“Being open and transparent with them about what’s going on and what’s happening and making sure that you are listening to residents in terms of their needs and what their current challenges are.”
Another challenge he says was working with various levels of government in determining which responsibilities belonged to whom.
In the Cariboo, the CRD, the City of Williams Lake, the District of 100 Mile House and local First Nations governments are working together to co-ordinate the re-entry process. To date, 100 Mile House is the community closest to having essential services in place for a return.
“One of the big things that we’ve learned through this is that the challenges are going to be unique to every particular area,” Redshaw says. “One of the biggest and most important things is that everyone has and experiences an event like this in a unique manner. There are no two stories that are ever going to be the same.”
In the Cariboo, for example, the 108 Mile Ranch area lost power for several days following the evacuation order, while 100 Mile House and Williams Lake remain with electricity. Dealing with fridges will be one hurdle the regional district will have to overcome in bringing people home.
In Fort McMurray, the Insurance Bureau of Canada hired a contractor to pick up fridges that home owners were instructed to leave on their lawn. Over 11,000 fridges and freezers were collected in a short period of time in order to keep a new issue — wildlife finding containers of food all over — from happening.
Other differences can come down to the type of insurance a homeowner has, the damage to their property, to the age and stage of life an individual is in, to the type of evacuation procedure they faced.
“It is going to take individuals different amounts of time, and recovery will be different for every single person who was impacted by this, so acknowledging that right from the get go is certainly beneficial to being able to understanding the length of time it is going to take but also how each individual is impacted as a whole and the emotional experiences that they are going through for recovery.”

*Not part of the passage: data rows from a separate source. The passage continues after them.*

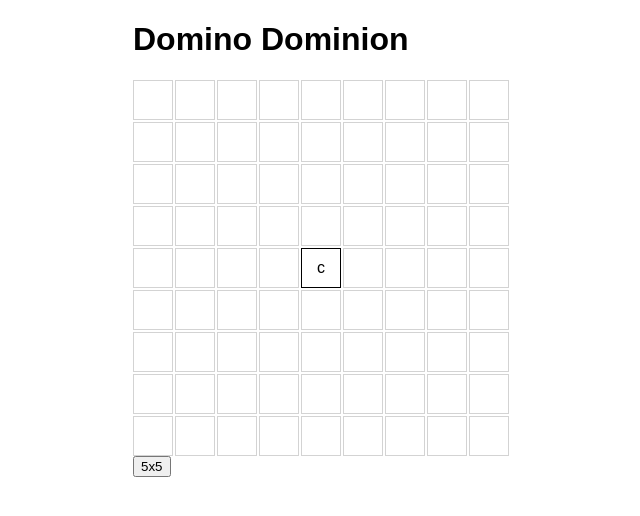
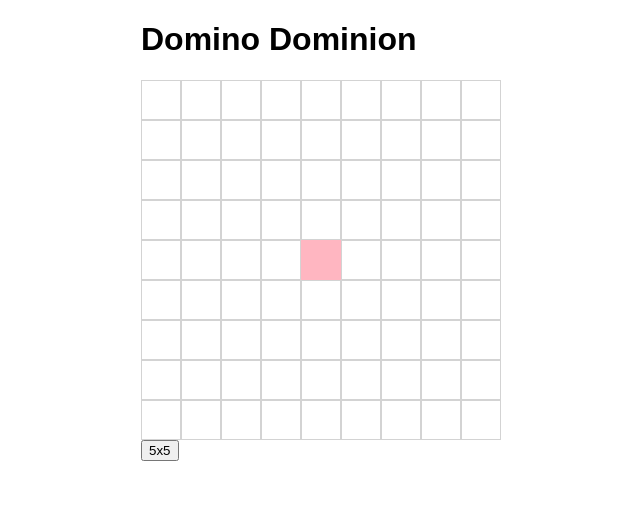
Before and after one commit to CaptainStack/domino-dominion, a React (Create React App) app: page / in a window 1280 px wide. Both pictures are taken after a click on the button "5x5". Shown: the top 516 px of the page, without its empty margins (319-959 px from the left). Built offline with nearby package versions, Linux system fonts and the light colour scheme.

Commit message:
Add terrain types

```diff
--- a/src/actions.js
+++ b/src/actions.js
@@ -1,3 +1,5 @@
+import { TERRAIN } from './initial_state';
+
 let TileData = (id, row, column, content, status) => ({ id: id, row: row, column: column, content: content });
 
 export const initialize_board = (state) => {
@@ -8,9 +10,9 @@ export const initialize_board = (state) => {
   for (let row = 0; row < state.board.dimensions.rows; row++) {
     for (let column = 0; column < state.board.dimensions.columns; column++) {
       if (row === Math.floor(state.board.dimensions.rows / 2) && column === Math.floor(state.board.dimensions.columns / 2)) {
-        board.tiles.push(TileData(id, row, column, "Castle"));
+        board.tiles.push(TileData(id, row, column, TERRAIN.castle));
       } else {
-        board.tiles.push(TileData(id, row, column, null));
+        board.tiles.push(TileData(id, row, column, TERRAIN.empty));
       }
       id++;
     }
@@ -19,3 +21,14 @@ export const initialize_board = (state) => {
   state.board = board;
   return state;
 }
+
+export const advance_content = (state, clicked_tile) => {
+  if (clicked_tile.content !== TERRAIN.castle && state.board.possible_tiles().includes(clicked_tile)) {
+    if (clicked_tile.content < 7) {
+      clicked_tile.content += 1;
+    } else {
+      clicked_tile.content = TERRAIN.empty;
+    }
+  }
+  return state;
+}
--- a/src/components/Tile.jsx
+++ b/src/components/Tile.jsx
@@ -1,20 +1,48 @@
 import React from 'react';
 import '../styles/Tile.css';
+import { TERRAIN } from '../initial_state';
+import { tileClicked } from '../events';
 
 export const Tile = ({tile, occupied, impossible, possible, legal}) => {
   let get_border_color = () => {
     if (occupied) {
-      return "black";
+      return get_background_color();
     } else if (possible) {
-      return "lighgrey";
+      return "#d3d3d3";
     } else {
-      return "grey";
+      return "white";
+    }
+  }
+
+  let get_background_color = () => {
+    switch(tile.content) {
+      case TERRAIN.empty:
+        return "white";
+      case TERRAIN.castle:
+        return "lightpink";
+      case TERRAIN.wheat:
+        return "#E7B928";
+      case TERRAIN.forest:
+        return "#314919";
+      case TERRAIN.lake:
+        return "#278DD5";
+      case TERRAIN.meadow:
+        return "#8E9C2D";
+      case TERRAIN.swamp:
+        return "#B19A7A";
+      case TERRAIN.mine:
+        return "#3D2B27";
+      default:
+        return "transparent";
     }
   }
   return (
     <div className="Tile" key={ tile.id }
-         style={{ borderColor: get_border_color()}}>
-      { tile.content ? "c" : null }
+         onMouseDown={ tileClicked(tile) }
+         style={{ borderColor: get_border_color(),
+                  backgroundColor: get_background_color()
+         }}>
+
     </div>
   );
 }
--- a/src/events.js
+++ b/src/events.js
@@ -3,3 +3,7 @@ import { store } from './index';
 export const newGameButtonClicked = event => {
   store.dispatch({ type: 'INITIALIZE_BOARD' });
 }
+
+export const tileClicked = clicked_tile => event => {
+  store.dispatch({ type: 'ADVANCE_CONTENT', tile: clicked_tile });
+}
--- a/src/initial_state.js
+++ b/src/initial_state.js
@@ -1,9 +1,20 @@
+
+export const TERRAIN = {
+  castle: 0,
+  empty: 1,
+  wheat: 2,
+  forest: 3,
+  lake: 4,
+  meadow: 5,
+  swamp: 6,
+  mine: 7,
+}
 
 let occupied_tiles =
   function() {
     let occupied_tiles = [];
     for (let tile of this.tiles) {
-      if (tile.content != null) {
+      if (tile.content !== TERRAIN.empty) {
         occupied_tiles.push(tile);
       }
     }
@@ -42,6 +53,8 @@ let possible_tiles =
     return possible_tiles;
   }
 
+
+
 export const INITIAL_STATE =
 {
   title: "Domino Dominion",
--- a/src/reducer.js
+++ b/src/reducer.js
@@ -1,10 +1,12 @@
 import { INITIAL_STATE } from './initial_state';
-import { initialize_board } from './actions';
+import { initialize_board, advance_content } from './actions';
 
 export default function reducer(state = INITIAL_STATE, action) {
   switch (action.type) {
     case 'INITIALIZE_BOARD':
       return initialize_board(state);
+    case 'ADVANCE_CONTENT':
+      return advance_content(state, action.tile);
     default:
       return state;
   }
--- a/src/styles/Board.css
+++ b/src/styles/Board.css
@@ -1,4 +1,3 @@
 .Board {
   display: grid;
-  gap: 2px;
 }
```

Redshaw also stresses seeking mental health support.
“Collectively communities need to look out for residents and the communities need to look out for one another and really look to support each other through a really trying time.
But again, even for those who have lost versus those who may not have lost everyone is going to be going through their own cycle of experience to that and their emotional response to everything that has happened to them.
I think that the biggest thing over all is to make sure to reach out for mental health support. I can’t stress that enough in terms of the impact that has,” he says.
RELATED: The health impacts on evacuees
“The mental health support is arguably the biggest piece of what will be forthcoming in the long run. Losing property is always tough and managing grief and loss can be quite challenging. There is a lot of emotional impact that comes from that and often times, it’s hard for us to recognize that in ourselves, so getting the mental health support we need — that everyone needs — and making sure that you’re supporting one another and your neighbours throughout this very trying time is really critical.”
According to 100 Mile Mayor Mitch Campsall, while re-entry is not expected immediately, it’s a whole lot closer.
“We are working really hard and the light is getting a lot brighter — to put it that way — at the end of the tunnel,” he says.
“It’s very close.”
A press release put out by the CRD says that individuals are in the process of arriving for providing essential services to the area.
“We are doing everything we can to get this going,” says Campsall. “We need people home and we’re not slowing anything down. We are making sure that when people come home, they’re safe and that’s our key.”